[Data to use]:
# # # # # # #

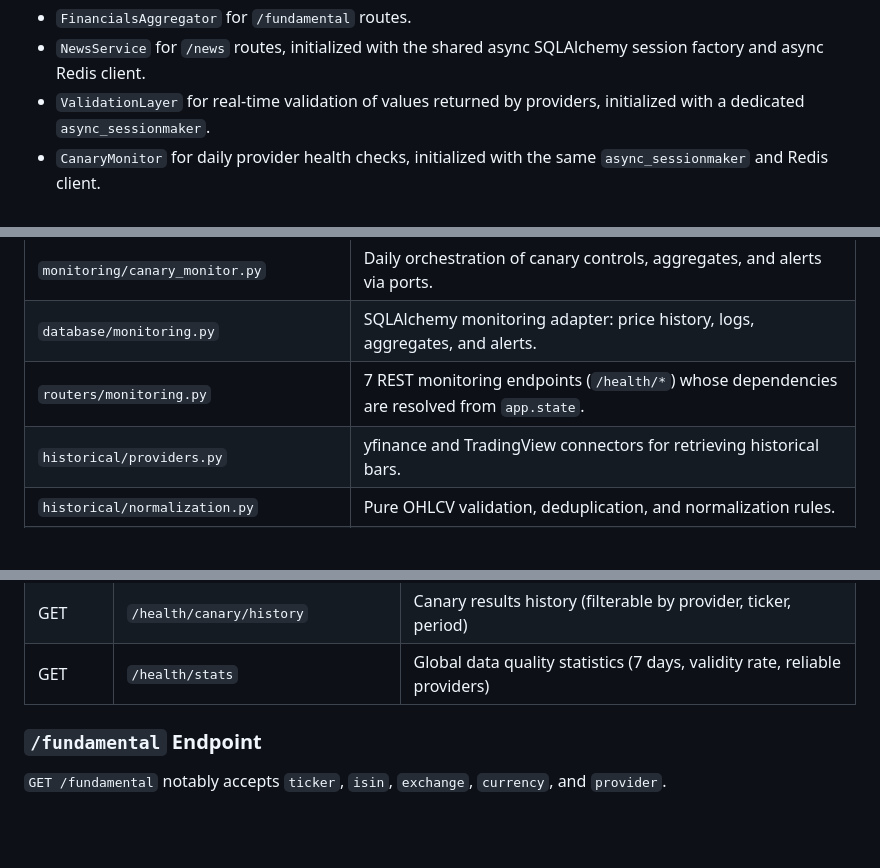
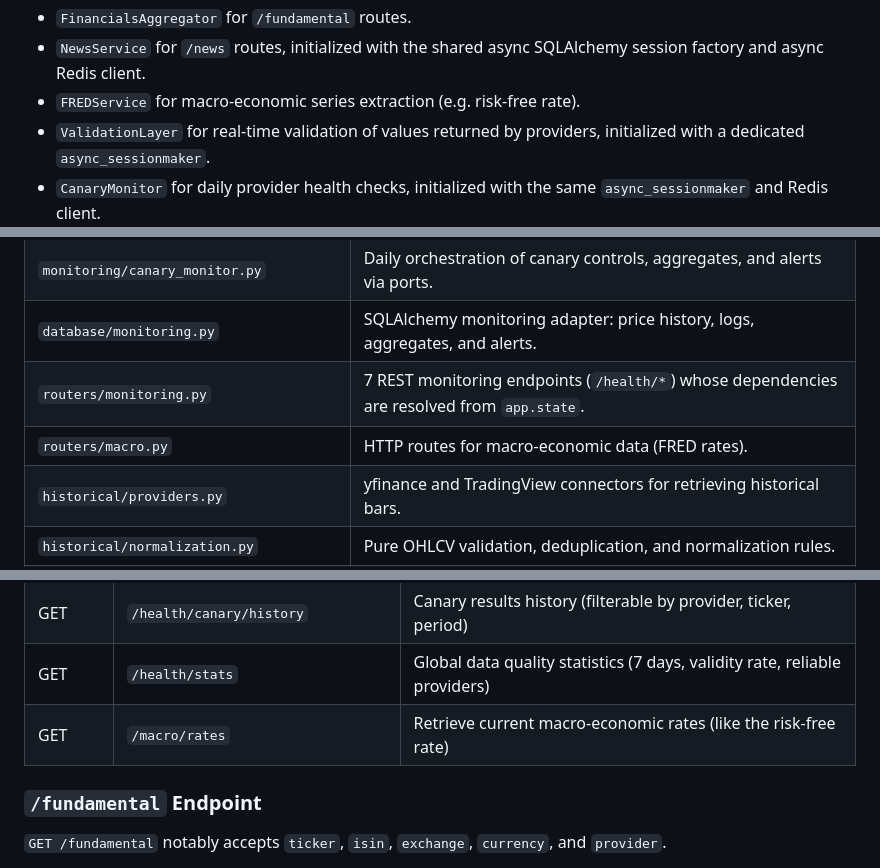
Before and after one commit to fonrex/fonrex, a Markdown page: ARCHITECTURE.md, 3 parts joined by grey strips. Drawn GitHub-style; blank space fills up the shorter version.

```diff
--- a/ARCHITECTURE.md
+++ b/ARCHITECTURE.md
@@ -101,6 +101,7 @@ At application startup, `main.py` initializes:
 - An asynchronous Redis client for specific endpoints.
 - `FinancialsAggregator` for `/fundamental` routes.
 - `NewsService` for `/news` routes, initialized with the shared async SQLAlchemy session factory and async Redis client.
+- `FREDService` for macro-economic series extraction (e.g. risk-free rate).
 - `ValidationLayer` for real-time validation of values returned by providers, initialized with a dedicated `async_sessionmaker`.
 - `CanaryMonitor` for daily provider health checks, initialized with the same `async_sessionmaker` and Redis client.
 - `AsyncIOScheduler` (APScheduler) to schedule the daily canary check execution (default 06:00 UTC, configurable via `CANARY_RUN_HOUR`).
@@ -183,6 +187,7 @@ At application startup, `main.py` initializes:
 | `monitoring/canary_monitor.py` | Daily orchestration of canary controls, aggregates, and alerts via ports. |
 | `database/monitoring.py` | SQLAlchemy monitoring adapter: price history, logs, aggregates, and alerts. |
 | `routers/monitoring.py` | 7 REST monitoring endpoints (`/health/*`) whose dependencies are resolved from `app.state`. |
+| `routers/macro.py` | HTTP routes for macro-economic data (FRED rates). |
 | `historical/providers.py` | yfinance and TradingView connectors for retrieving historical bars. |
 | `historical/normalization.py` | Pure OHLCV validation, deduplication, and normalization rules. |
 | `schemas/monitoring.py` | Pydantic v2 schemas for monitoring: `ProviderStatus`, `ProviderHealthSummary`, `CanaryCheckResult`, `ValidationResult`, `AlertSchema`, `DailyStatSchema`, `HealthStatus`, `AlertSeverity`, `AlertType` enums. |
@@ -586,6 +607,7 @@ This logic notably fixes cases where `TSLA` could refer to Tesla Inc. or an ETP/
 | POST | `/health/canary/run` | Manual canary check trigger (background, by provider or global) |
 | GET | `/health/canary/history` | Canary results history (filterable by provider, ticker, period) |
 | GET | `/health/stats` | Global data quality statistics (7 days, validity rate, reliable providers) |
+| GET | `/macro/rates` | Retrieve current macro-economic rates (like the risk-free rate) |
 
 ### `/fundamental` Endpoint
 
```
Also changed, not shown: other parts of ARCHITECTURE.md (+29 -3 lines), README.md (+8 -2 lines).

# # # # # # #

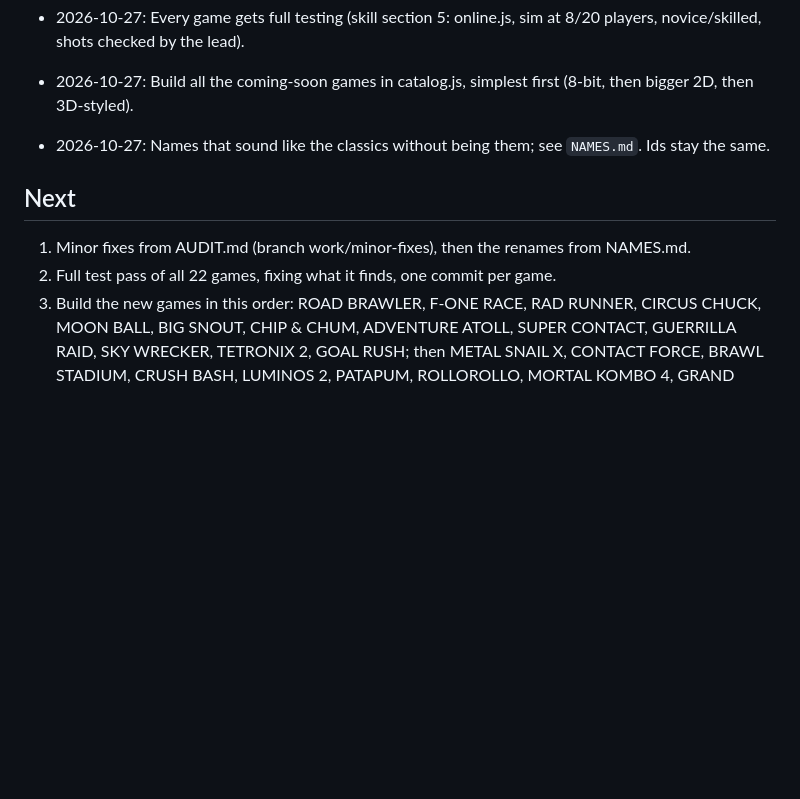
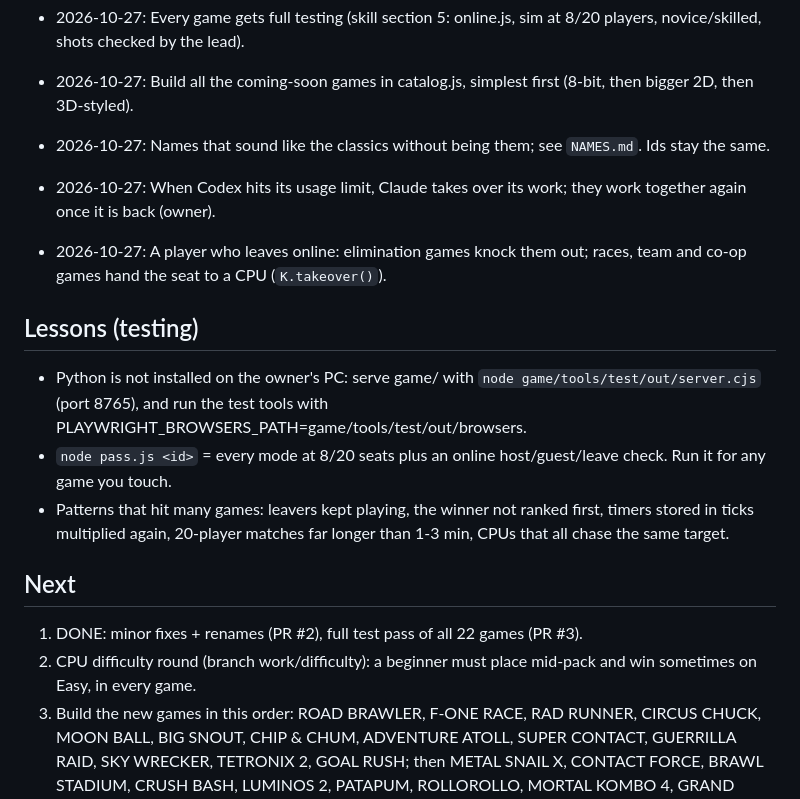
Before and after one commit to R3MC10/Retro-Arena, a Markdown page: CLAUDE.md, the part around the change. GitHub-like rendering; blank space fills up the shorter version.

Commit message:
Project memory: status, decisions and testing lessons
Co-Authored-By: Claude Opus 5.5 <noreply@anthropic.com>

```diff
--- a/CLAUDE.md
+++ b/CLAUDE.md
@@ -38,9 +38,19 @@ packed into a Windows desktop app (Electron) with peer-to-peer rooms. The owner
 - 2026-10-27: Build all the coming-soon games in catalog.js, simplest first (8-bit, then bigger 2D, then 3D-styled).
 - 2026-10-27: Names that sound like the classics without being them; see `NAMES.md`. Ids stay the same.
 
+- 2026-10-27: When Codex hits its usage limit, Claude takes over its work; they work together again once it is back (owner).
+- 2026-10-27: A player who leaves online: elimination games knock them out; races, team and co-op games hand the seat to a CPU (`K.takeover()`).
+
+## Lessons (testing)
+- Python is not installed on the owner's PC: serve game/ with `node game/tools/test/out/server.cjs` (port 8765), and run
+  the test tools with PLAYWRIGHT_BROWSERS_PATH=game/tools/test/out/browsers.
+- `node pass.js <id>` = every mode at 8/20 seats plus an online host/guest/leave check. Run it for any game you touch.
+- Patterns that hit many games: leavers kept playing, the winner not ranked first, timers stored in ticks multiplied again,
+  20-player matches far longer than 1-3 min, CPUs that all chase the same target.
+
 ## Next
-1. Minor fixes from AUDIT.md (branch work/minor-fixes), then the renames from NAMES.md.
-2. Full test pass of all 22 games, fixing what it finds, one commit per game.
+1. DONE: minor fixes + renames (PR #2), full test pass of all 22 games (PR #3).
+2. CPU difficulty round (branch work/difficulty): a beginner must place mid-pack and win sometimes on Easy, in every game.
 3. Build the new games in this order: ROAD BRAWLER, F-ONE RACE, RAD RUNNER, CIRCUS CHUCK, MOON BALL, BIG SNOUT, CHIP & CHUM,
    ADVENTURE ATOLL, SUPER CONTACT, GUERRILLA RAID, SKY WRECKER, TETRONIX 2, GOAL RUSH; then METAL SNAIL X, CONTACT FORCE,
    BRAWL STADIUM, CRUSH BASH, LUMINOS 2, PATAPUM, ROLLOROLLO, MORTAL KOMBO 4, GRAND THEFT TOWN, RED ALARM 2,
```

# # # # # # #

[Exercise]: Which of the lines above include the string "that"? Pick them out and copy them.

[Task solution]:
 - 2026-10-27: Names that sound like the classics without being them; see `NAMES.md`. Ids stay the same.
+- Patterns that hit many games: leavers kept playing, the winner not ranked first, timers stored in ticks multiplied again,
+  20-player matches far longer than 1-3 min, CPUs that all chase the same target.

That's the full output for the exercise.